Downpatrick and Lecale Councillor Cadogan Enright attended the launch of the new town Master plan last week. Cllr Cadogan Enright said “There are some excellent points in the plan like the acceptance that “in-town” shopping needs to be developed around the bus-station, and that the proposed ring-road needs to go around the east and the south of the town. I have campaigned for these points in the past to ensure the sustainable development of the town going forward. It is essential that our infrastructure is developed to allow us to be one of the towns where public sector jobs can be outsourced. We have been ruled out as not meeting the criteria for decentralisation of jobs as we stand”.
The Downpatrick councillor continued, “However there are some really awful bloopers in the plan that you would have expected the DSD to have picked up on, especially when local people, including myself, had pointed them out in the consultation process.”
“The plan envisages building on half the flood-plain and flooding the other half and reclaiming a large part of Downpatrick Marsh for sports fields. This will potentially expose the town to great danger in the future. Downpatrick is already the lowest-lying town in Ireland with the centre almost half a meter below sea-level. Removing the flood-plain is a really bad idea, and professional planners should know better”, said councillor Enright.

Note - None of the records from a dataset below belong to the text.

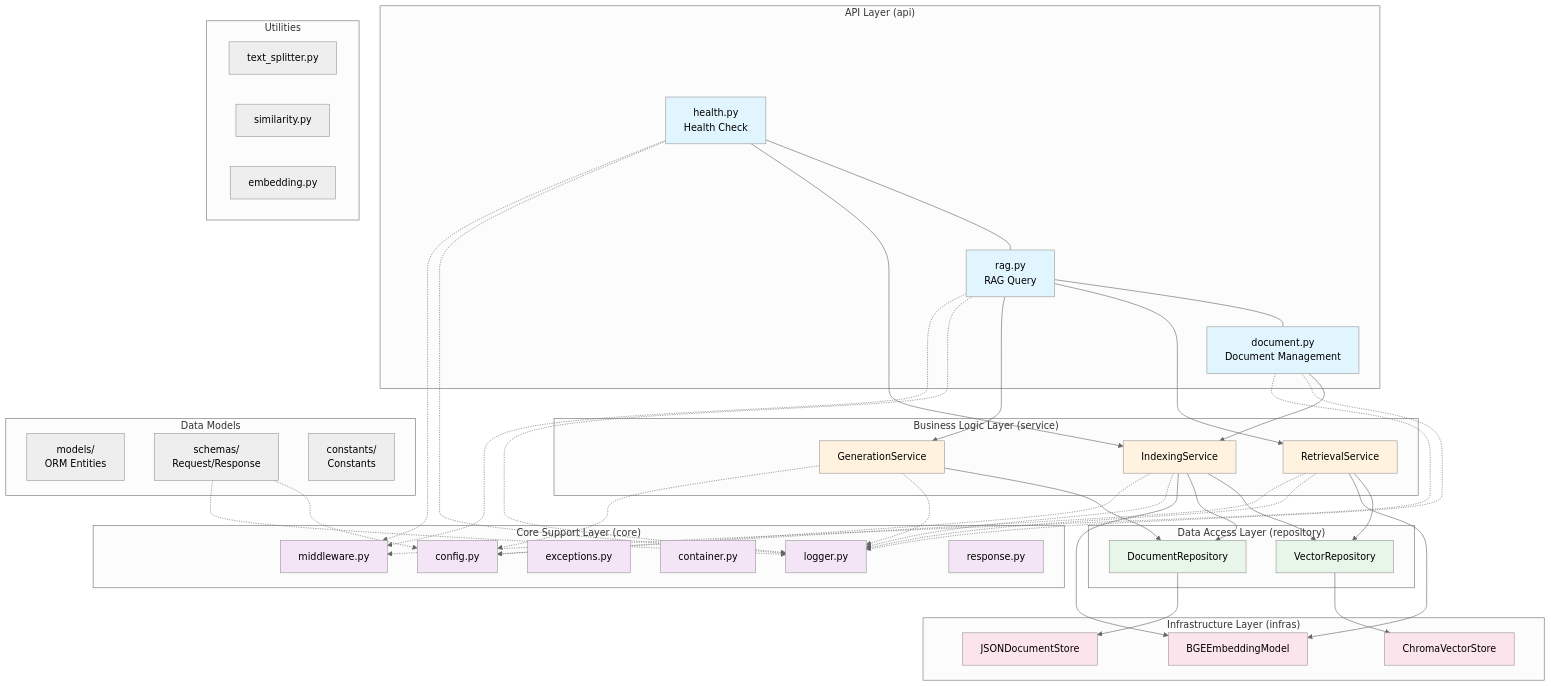
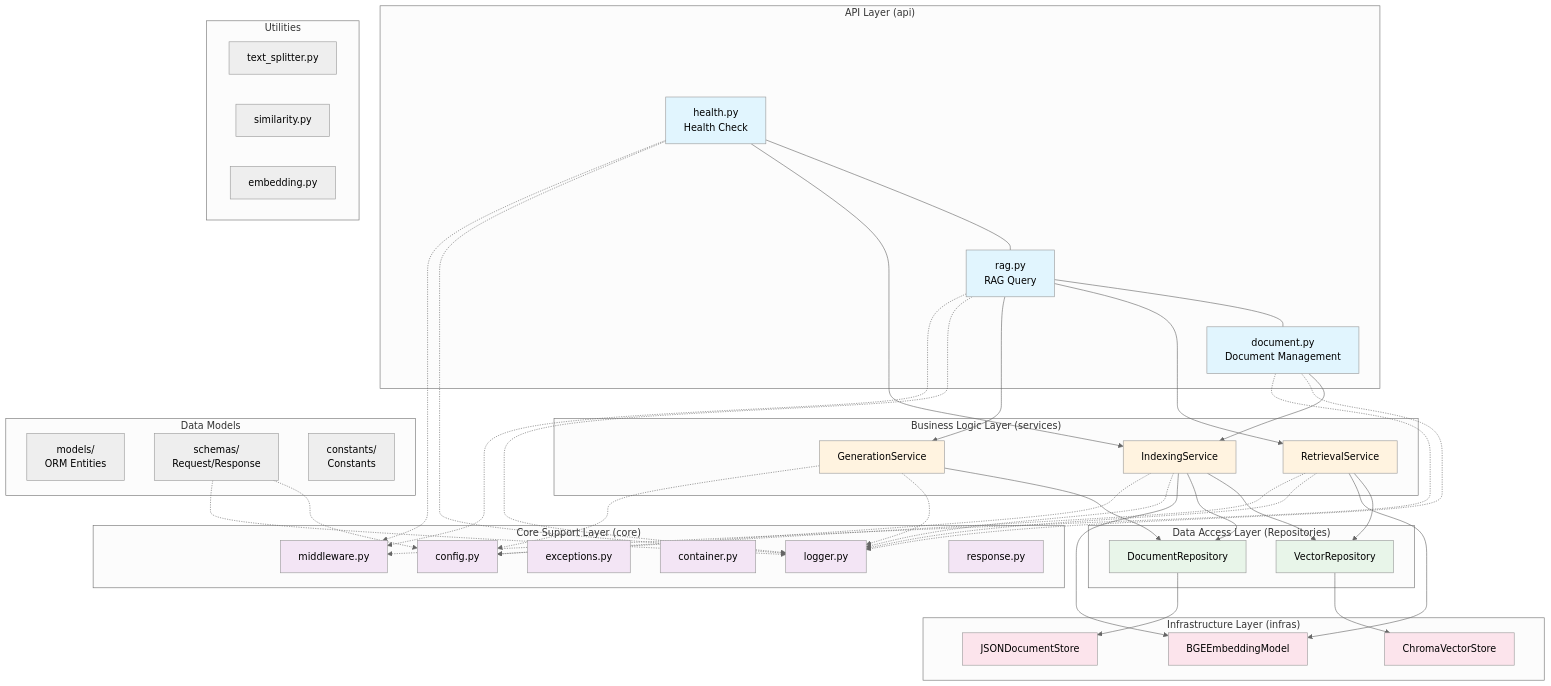
One commit to chain-engine/x-rag changed the first of 4 diagrams in README.en.md. Above: the diagram before and after it, drawn with Mermaid (neutral theme). The commit also changed other lines of this file and 16 other files, not shown here.

Commit message:
feat: rename repository and service directories

```diff
--- a/README.en.md
+++ b/README.en.md
@@ -105,13 +108,13 @@
         A1 --- A2 --- A3
     end
 
-    subgraph "Business Logic Layer (service)"
+    subgraph "Business Logic Layer (services)"
         S1["IndexingService"]
         S2["RetrievalService"]
         S3["GenerationService"]
     end
 
-    subgraph "Data Access Layer (repository)"
+    subgraph "Data Access Layer (Repositories)"
         R1["VectorRepository"]
         R2["DocumentRepository"]
     end
```
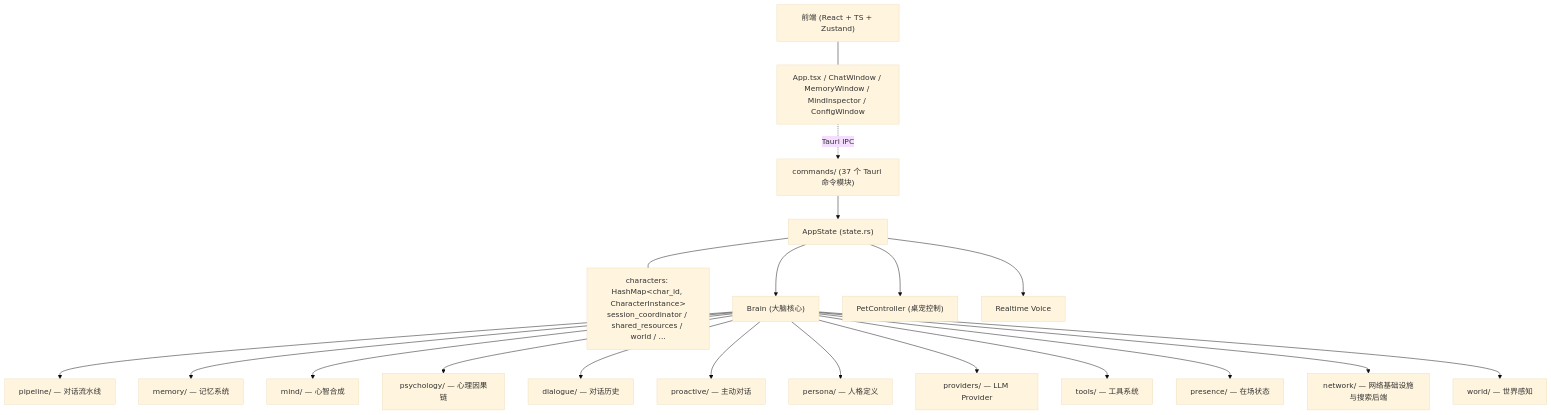
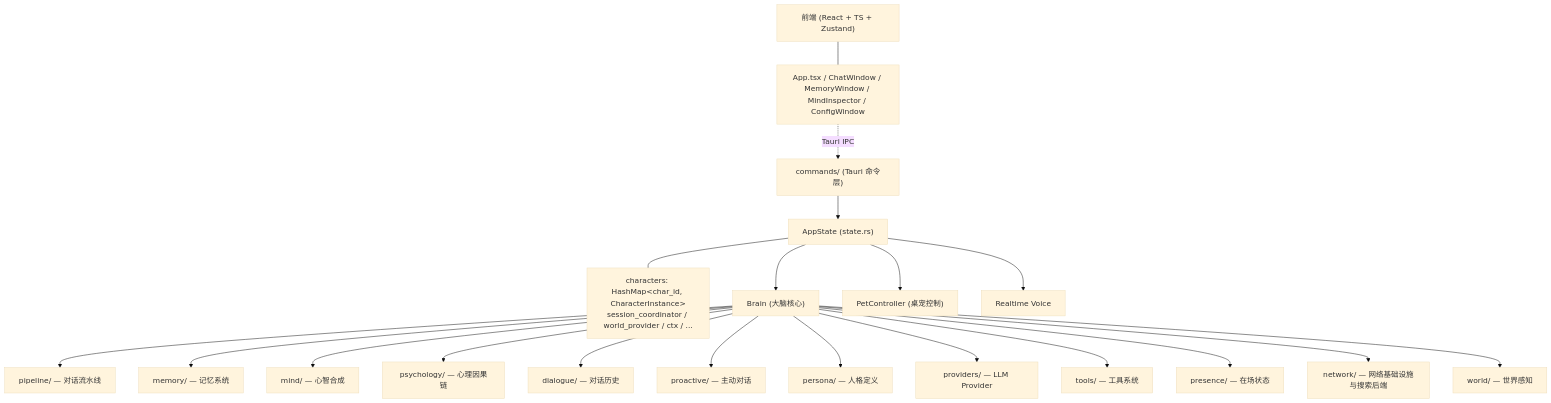
Before and after one commit to SpacervalLam/Vivian-ai-desktop-pet: the diagram in CODE_WIKI.md, drawn with Mermaid (base theme). The commit also changed other lines of this file and 1 other file, not shown here.

First line of the commit message:
docs: streamline README and refresh architecture wiki

````diff
--- a/CODE_WIKI.md
+++ b/CODE_WIKI.md
@@ -62,33 +61,33 @@
 ```mermaid
 flowchart TD
     FE["前端 (React + TS + Zustand)"]
     FE_SUB["App.tsx / ChatWindow / MemoryWindow / MindInspector / ConfigWindow"]
-    CMD["commands/ (37 个 Tauri 命令模块)"]
+    CMD["commands/ (Tauri 命令层)"]
     APP["AppState (state.rs)"]
-    APP_SUB["characters: HashMap&lt;char_id, CharacterInstance&gt;<br/>session_coordinator / shared_resources / world / ..."]
+    APP_SUB["characters: HashMap&lt;char_id, CharacterInstance&gt;<br/>session_coordinator / world_provider / ctx / ..."]
     BRAIN["Brain (大脑核心)"]
     PET["PetController (桌宠控制)"]
     VOICE["Realtime Voice"]
     MOD1["pipeline/ — 对话流水线"]
     MOD2["memory/ — 记忆系统"]
     MOD3["mind/ — 心智合成"]
     MOD4["psychology/ — 心理因果链"]
     MOD5["dialogue/ — 对话历史"]
     MOD6["proactive/ — 主动对话"]
     MOD7["persona/ — 人格定义"]
     MOD8["providers/ — LLM Provider"]
     MOD9["tools/ — 工具系统"]
     MOD10["presence/ — 在场状态"]
     MOD11["network/ — 网络基础设施与搜索后端"]
     MOD12["world/ — 世界感知"]
 
     FE --- FE_SUB
     FE_SUB -.->|Tauri IPC| CMD
     CMD --> APP
     APP --- APP_SUB
     APP --> BRAIN
     APP --> PET
     APP --> VOICE
     BRAIN --> MOD1 & MOD2 & MOD3 & MOD4 & MOD5 & MOD6
     BRAIN --> MOD7 & MOD8 & MOD9 & MOD10 & MOD11 & MOD12
 ```
````
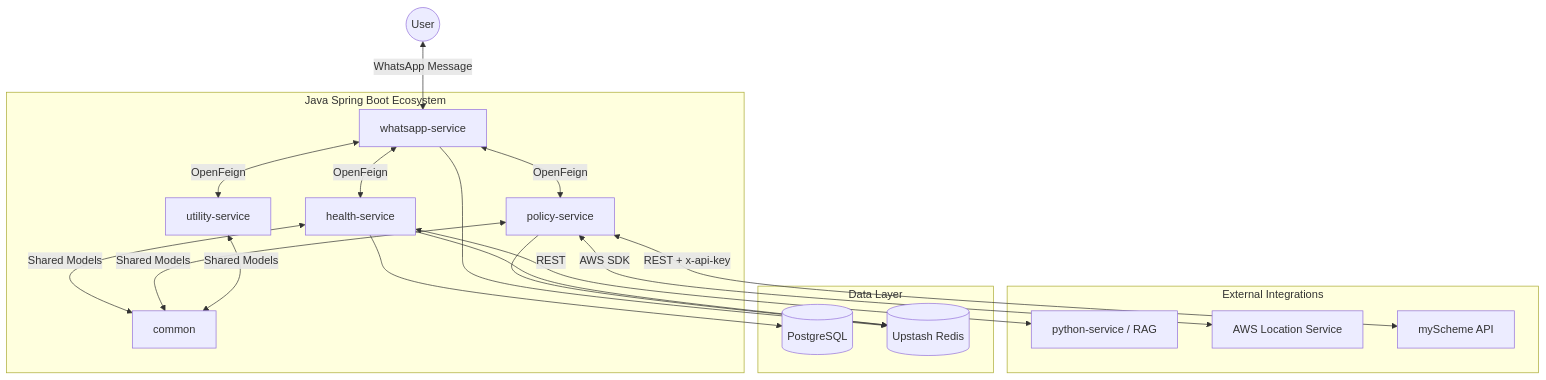
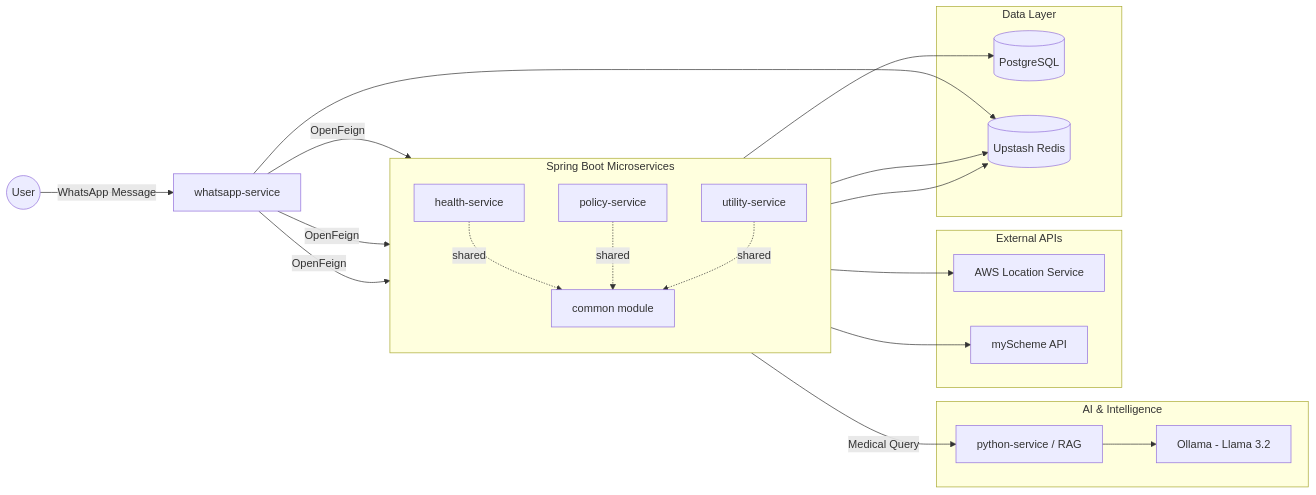
One commit to Rjram-10/whatsapp-chatbot changed the diagram in README.md. Above: the diagram before and after it, drawn with Mermaid.

Commit message:
Update architecture diagram in README.md

````diff
--- a/README.md
+++ b/README.md
@@ -11,31 +11,57 @@
 ```mermaid
-graph TD
-    User((User)) <--> |WhatsApp Message| WA[whatsapp-service]
+flowchart LR
 
-    subgraph "Java Spring Boot Ecosystem"
-        WA <--> |OpenFeign| HS[health-service]
-        WA <--> |OpenFeign| PS[policy-service]
-        WA <--> |OpenFeign| US[utility-service]
+    %% User Layer
+    U((User))
+    WA[whatsapp-service]
 
-        HS <--> |Shared Models| Common[common]
-        PS <--> |Shared Models| Common
-        US <--> |Shared Models| Common
+    U -->|WhatsApp Message| WA
+
+    %% Core Services
+    subgraph SPRING["Spring Boot Microservices"]
+        direction TB
+
+        HS[health-service]
+        PS[policy-service]
+        US[utility-service]
+        CM[common module]
     end
 
-    subgraph "External Integrations"
-        HS <--> |REST| PY[python-service / RAG]
-        PS <--> |AWS SDK| AWS[AWS Location Service]
-        PS <--> |REST + x-api-key| MSG[myScheme API]
+    WA -->|OpenFeign| HS
+    WA -->|OpenFeign| PS
+    WA -->|OpenFeign| US
+
+    HS -. shared .-> CM
+    PS -. shared .-> CM
+    US -. shared .-> CM
+
+    %% AI Layer
+    subgraph AI["AI & Intelligence"]
+        PY[python-service / RAG]
+        OLLAMA[Ollama - Llama 3.2]
     end
 
-    subgraph "Data Layer"
+    HS -->|Medical Query| PY
+    PY --> OLLAMA
+
+    %% External APIs
+    subgraph EXT["External APIs"]
+        AWS[AWS Location Service]
+        MYS[myScheme API]
+    end
+
+    PS --> AWS
+    PS --> MYS
+
+    %% Databases
+    subgraph DATA["Data Layer"]
         PG[(PostgreSQL)]
         REDIS[(Upstash Redis)]
     end
 
     HS --> PG
 
     WA --> REDIS
+    HS --> REDIS
     PS --> REDIS
-    HS --> REDIS
 ```
````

Councillor Enright pointed out that there were issues with transport links too. “It is alarming to say the least that the A25/B8 to Newry is not shown in the plan as a primary link for the future. Without the A25/B8 and the direct buses to Dublin Airport noted we relegate ourselves to a suburb of Lisburn/Belfast rather than an important regional centre in Ireland as a whole. Instead the plan shows the dreadful B177 to Lisburn as one of our main two strategic corridors. Clearly our 3 main roads are A24, A7 and the A25/B8. The overall diagram on page seven looks like one written by someone from Belfast unaware of the districts links with Newry and Mourne and unfamiliar with the fact that the A25/B8 carries a lot of our private sector traffic and compares with the A7 and Ballynahinch Road (B24) for public sector traffic.”
“The Town seems to be in the process of losing its direct bus connections to Dublin and Dublin Airport with hardly a comment. These have one of the greatest concentrations of Tourist traffic in Western Europe. The seven million tourists who arrive at these locations annually are exactly the sort of Tourist that would be drawn to “St Patrick”, “The Mountains of Mourne” or any of our outdoor attractions”, said Cllr Enright.
Cllr Enright pointed out a number of other smaller errors or omissions too. “Examples include;
1. The railway society secured lottery funding for the new link to the St Patrick’s centre, and this is shown in the Master Plan – but the council has inexplicably gone cold on this idea since the SDLP voted against it and the Railway society was forced to return the money to the National Lottery. If we show the link, then we need to support the Railway society in achieving it.
2. Northern Ireland Water seems determined to put their new sewerage pumping station in the middle od the car-park at the back of the post-office, if they do this the plan for the in-town shopping centre will be stymied. I have repeatedly brought this up at the Downpatrick area meetings and have had cross party support – but NI Water persist with the proposal.
3. There are no timelines pencilled into the plan, with no figures calculated even in draft, and vague references to short-term, medium-term and long-term for which no definitions exist within the report. If the plan is to happen it needs to be believable.
Councillor Cadogan Enright Concluded “The Master Plan envisages the biggest changes to the natural environment since the creation of the Quoile barrier, the draining of the Lough or the new Belfast Road. No process to deliver an environmental impact statement is envisaged in the report, nor are issues dealing with changes in weather patterns addressed –vital to a town whose centre is almost half a meter below sea-level.”